Return every line from the records below in which the word "class" is found.

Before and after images
● ● ●

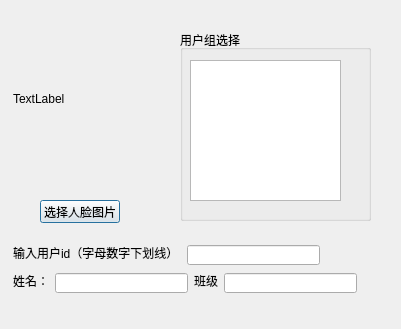
Old version of the form code/adduser.ui in the repository HeJayce/Face_Recognition.
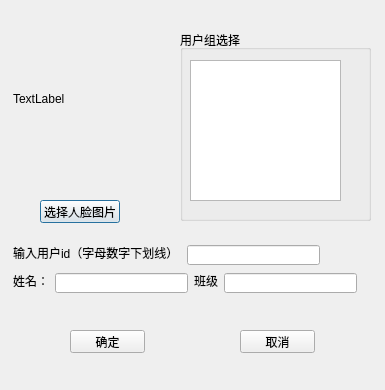
New version of the form.

Patch:
```diff
--- a/code/adduser.ui
+++ b/code/adduser.ui
@@ -6,8 +6,8 @@
    <rect>
     <x>0</x>
     <y>0</y>
-    <width>401</width>
-    <height>329</height>
+    <width>385</width>
+    <height>390</height>
    </rect>
   </property>
   <property name="windowTitle">
@@ -134,6 +134,32 @@
     </rect>
    </property>
   </widget>
+  <widget class="QPushButton" name="pushButton_2">
+   <property name="geometry">
+    <rect>
+     <x>70</x>
+     <y>330</y>
+     <width>75</width>
+     <height>23</height>
+    </rect>
+   </property>
+   <property name="text">
+    <string>确定</string>
+   </property>
+  </widget>
+  <widget class="QPushButton" name="pushButton_3">
+   <property name="geometry">
+    <rect>
+     <x>240</x>
+     <y>330</y>
+     <width>75</width>
+     <height>23</height>
+    </rect>
+   </property>
+   <property name="text">
+    <string>取消</string>
+   </property>
+  </widget>
  </widget>
  <resources/>
  <connections/>
```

● ● ●

Answer to the problem:
+  <widget class="QPushButton" name="pushButton_2">
+  <widget class="QPushButton" name="pushButton_3">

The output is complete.